WHAT YOU NEED TO DO: Set down each record exactly. Omit the pictures.

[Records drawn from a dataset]
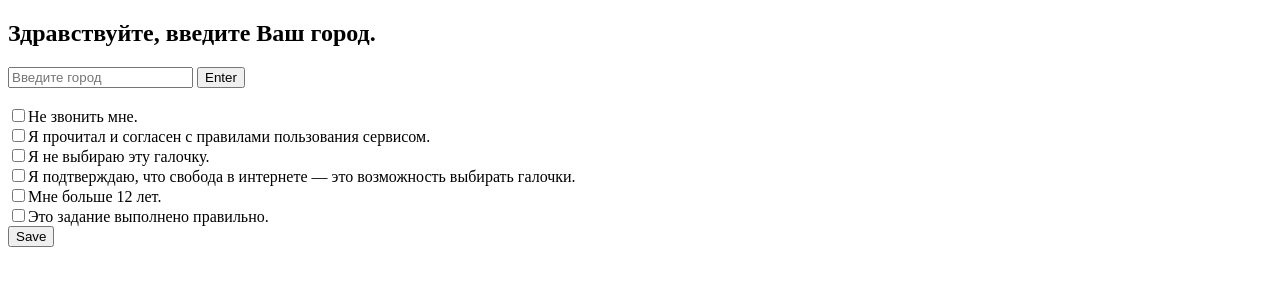
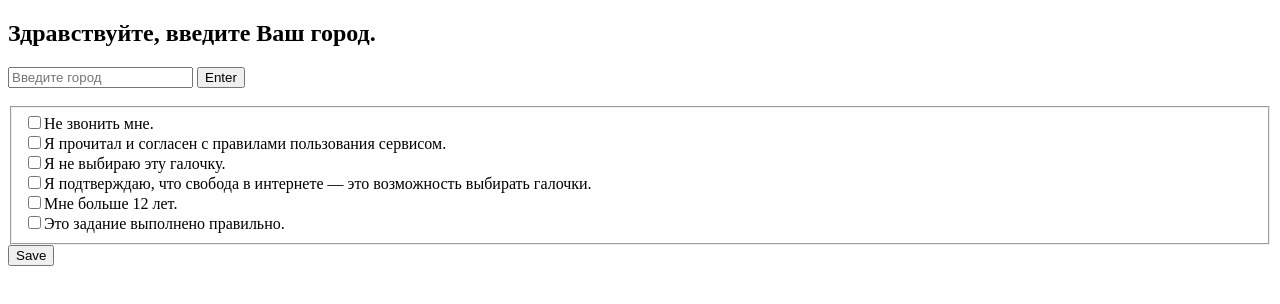
Before and after one commit to YeScraft/Skillfactory-module-c3_9-YeSergey, a plain HTML site: page index.html in a window 1280 px wide. Drawn offline with Linux system fonts and the light colour scheme.

Commit message:
Update index.html

```diff
--- a/index.html
+++ b/index.html
@@ -14,13 +14,15 @@
         <button id="resetCity">Reset City</button>
     </div>
     <br>
-    <form>
+    <form >
+        <fieldset name="checkboxes">
             <label><input type="checkbox" id="0">Не звонить мне.</label><Br>
             <label><input type="checkbox" id="1">Я прочитал и согласен с правилами пользования сервисом.</label><Br>
             <label><input type="checkbox" id="2">Я не выбираю эту галочку.</label><Br>
             <label><input type="checkbox" id="3">Я подтверждаю, что свобода в интернете — это возможность выбирать галочки.</label><Br>
             <label><input type="checkbox" id="4">Мне больше 12 лет.</label><Br>
             <label><input type="checkbox" id="5">Это задание выполнено правильно.</label><Br>
+        </fieldset>
         <button id="save">Save</button>
         <button id="ResetCheckbox" hidden = "true">Reset checkbox</button>
     </form>
```
Lines whose indentation alone changed are shown as unchanged.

ANSWER AREA:
Before and after one commit to YeScraft/Skillfactory-module-c3_9-YeSergey, a plain HTML site: page index.html in a window 1280 px wide. Drawn offline with Linux system fonts and the light colour scheme.

Commit message:
Update index.html

```diff
--- a/index.html
+++ b/index.html
@@ -14,13 +14,15 @@
         <button id="resetCity">Reset City</button>
     </div>
     <br>
-    <form>
+    <form >
+        <fieldset name="checkboxes">
             <label><input type="checkbox" id="0">Не звонить мне.</label><Br>
             <label><input type="checkbox" id="1">Я прочитал и согласен с правилами пользования сервисом.</label><Br>
             <label><input type="checkbox" id="2">Я не выбираю эту галочку.</label><Br>
             <label><input type="checkbox" id="3">Я подтверждаю, что свобода в интернете — это возможность выбирать галочки.</label><Br>
             <label><input type="checkbox" id="4">Мне больше 12 лет.</label><Br>
             <label><input type="checkbox" id="5">Это задание выполнено правильно.</label><Br>
+        </fieldset>
         <button id="save">Save</button>
         <button id="ResetCheckbox" hidden = "true">Reset checkbox</button>
     </form>
```
Lines whose indentation alone changed are shown as unchanged.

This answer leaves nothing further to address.